EXERCISE PROMPT: The response should contain only those lines of the entries below that include the string "figure".

EXERCISE INPUT:
-.-.-

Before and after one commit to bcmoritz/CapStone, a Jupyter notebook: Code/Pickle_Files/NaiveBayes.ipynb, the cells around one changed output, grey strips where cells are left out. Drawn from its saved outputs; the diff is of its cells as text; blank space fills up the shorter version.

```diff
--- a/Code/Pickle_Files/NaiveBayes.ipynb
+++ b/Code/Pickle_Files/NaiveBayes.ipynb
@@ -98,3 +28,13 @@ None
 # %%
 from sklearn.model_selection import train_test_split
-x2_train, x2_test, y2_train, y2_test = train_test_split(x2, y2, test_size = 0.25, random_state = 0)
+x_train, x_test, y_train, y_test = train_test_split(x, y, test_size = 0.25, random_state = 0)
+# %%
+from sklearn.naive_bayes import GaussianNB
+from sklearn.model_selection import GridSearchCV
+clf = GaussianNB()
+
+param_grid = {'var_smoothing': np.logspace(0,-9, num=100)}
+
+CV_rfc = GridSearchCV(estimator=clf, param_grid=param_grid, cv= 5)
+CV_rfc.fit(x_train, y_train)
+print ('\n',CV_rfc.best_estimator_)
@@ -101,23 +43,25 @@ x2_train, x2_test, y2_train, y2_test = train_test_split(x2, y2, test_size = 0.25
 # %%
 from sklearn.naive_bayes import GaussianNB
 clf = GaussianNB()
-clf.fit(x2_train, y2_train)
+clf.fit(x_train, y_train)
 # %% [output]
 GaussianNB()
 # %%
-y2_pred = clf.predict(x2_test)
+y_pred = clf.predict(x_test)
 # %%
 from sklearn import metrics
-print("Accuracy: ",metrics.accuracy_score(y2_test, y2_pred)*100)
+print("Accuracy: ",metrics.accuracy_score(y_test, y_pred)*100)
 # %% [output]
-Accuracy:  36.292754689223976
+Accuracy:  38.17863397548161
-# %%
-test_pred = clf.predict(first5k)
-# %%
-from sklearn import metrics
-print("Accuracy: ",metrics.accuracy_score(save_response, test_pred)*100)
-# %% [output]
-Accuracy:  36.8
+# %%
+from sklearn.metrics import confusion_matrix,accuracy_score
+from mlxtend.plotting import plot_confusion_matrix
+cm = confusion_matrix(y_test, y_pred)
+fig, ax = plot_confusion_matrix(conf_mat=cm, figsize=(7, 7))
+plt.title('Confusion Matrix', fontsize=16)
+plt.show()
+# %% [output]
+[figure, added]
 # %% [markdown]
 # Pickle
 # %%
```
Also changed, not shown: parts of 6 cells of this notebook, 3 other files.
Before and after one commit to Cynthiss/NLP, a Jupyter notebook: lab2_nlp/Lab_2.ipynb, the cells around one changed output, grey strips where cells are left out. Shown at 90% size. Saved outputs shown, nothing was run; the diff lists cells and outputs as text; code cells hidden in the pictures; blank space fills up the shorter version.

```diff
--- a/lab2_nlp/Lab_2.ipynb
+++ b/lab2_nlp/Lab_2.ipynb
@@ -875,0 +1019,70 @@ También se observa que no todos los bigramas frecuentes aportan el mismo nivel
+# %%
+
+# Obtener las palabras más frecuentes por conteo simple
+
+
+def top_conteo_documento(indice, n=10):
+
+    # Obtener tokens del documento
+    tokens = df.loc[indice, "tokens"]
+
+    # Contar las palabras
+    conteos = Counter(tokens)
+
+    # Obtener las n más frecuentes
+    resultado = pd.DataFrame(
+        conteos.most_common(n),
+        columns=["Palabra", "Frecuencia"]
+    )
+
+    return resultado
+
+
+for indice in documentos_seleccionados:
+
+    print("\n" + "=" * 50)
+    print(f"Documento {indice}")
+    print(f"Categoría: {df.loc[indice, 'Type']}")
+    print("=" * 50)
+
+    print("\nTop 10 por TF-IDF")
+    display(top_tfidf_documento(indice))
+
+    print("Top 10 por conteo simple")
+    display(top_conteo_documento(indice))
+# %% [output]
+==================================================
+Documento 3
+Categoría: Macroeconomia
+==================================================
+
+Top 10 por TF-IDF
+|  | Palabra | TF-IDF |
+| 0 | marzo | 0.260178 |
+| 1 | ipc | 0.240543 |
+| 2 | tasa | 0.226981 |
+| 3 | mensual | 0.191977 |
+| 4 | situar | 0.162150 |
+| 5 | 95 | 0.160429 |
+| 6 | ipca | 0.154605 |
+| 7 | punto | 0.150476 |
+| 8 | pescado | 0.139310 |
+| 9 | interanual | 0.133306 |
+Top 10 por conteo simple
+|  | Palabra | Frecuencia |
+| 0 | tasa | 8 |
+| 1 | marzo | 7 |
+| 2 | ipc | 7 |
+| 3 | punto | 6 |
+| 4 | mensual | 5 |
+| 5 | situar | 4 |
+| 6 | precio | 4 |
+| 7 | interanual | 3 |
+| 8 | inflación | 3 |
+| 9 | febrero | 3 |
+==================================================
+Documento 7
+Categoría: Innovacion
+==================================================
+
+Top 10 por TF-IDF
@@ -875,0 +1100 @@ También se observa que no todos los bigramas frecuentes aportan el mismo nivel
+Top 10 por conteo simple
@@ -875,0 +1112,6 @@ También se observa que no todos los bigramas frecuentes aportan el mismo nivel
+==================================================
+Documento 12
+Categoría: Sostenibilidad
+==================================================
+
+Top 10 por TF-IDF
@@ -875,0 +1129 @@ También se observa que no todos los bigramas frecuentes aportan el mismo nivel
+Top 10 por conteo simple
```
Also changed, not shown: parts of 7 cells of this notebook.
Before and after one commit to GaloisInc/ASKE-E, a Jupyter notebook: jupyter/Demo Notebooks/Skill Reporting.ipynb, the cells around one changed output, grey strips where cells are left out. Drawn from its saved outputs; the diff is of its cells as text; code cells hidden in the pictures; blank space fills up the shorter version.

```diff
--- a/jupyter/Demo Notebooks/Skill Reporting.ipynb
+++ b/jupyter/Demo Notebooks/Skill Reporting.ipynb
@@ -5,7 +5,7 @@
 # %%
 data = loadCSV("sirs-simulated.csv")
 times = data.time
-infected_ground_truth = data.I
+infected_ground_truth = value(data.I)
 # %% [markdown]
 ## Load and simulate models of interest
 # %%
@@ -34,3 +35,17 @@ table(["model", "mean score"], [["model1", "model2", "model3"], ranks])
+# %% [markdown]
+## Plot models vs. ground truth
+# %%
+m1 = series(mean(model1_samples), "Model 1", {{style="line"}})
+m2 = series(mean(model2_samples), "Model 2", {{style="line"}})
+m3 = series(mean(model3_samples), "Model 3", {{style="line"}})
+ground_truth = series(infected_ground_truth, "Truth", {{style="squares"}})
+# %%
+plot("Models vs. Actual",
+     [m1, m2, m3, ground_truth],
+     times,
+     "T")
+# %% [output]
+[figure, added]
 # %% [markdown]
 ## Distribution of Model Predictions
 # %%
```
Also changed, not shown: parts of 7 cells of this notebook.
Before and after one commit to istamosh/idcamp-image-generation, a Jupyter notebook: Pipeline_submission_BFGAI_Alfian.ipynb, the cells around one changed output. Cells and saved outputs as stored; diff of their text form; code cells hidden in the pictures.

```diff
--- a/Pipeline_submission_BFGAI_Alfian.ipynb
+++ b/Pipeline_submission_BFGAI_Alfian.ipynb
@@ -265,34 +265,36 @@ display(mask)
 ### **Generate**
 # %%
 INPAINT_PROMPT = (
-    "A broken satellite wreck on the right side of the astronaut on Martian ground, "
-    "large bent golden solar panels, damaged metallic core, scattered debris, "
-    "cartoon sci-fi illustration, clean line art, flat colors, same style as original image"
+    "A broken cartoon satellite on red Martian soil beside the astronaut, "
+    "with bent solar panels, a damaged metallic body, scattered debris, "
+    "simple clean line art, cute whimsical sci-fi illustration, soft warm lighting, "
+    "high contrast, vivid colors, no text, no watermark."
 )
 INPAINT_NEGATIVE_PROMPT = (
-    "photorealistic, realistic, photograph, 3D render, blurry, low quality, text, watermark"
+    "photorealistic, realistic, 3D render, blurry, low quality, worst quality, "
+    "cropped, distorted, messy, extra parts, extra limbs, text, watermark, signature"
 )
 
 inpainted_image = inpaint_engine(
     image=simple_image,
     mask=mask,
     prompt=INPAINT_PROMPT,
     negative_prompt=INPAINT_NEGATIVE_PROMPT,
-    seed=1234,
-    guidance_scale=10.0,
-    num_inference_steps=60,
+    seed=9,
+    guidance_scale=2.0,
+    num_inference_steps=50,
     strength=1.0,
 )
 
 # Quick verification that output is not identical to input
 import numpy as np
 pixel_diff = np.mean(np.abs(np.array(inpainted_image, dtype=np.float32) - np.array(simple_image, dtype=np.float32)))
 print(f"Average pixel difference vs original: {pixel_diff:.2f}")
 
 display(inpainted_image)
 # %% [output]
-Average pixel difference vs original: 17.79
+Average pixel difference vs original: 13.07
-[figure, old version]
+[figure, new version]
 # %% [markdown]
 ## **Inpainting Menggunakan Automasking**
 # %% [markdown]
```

-.-.-

WRITTEN RESPONSE:
+[figure, added]
+[figure, added]
-[figure, old version]
+[figure, new version]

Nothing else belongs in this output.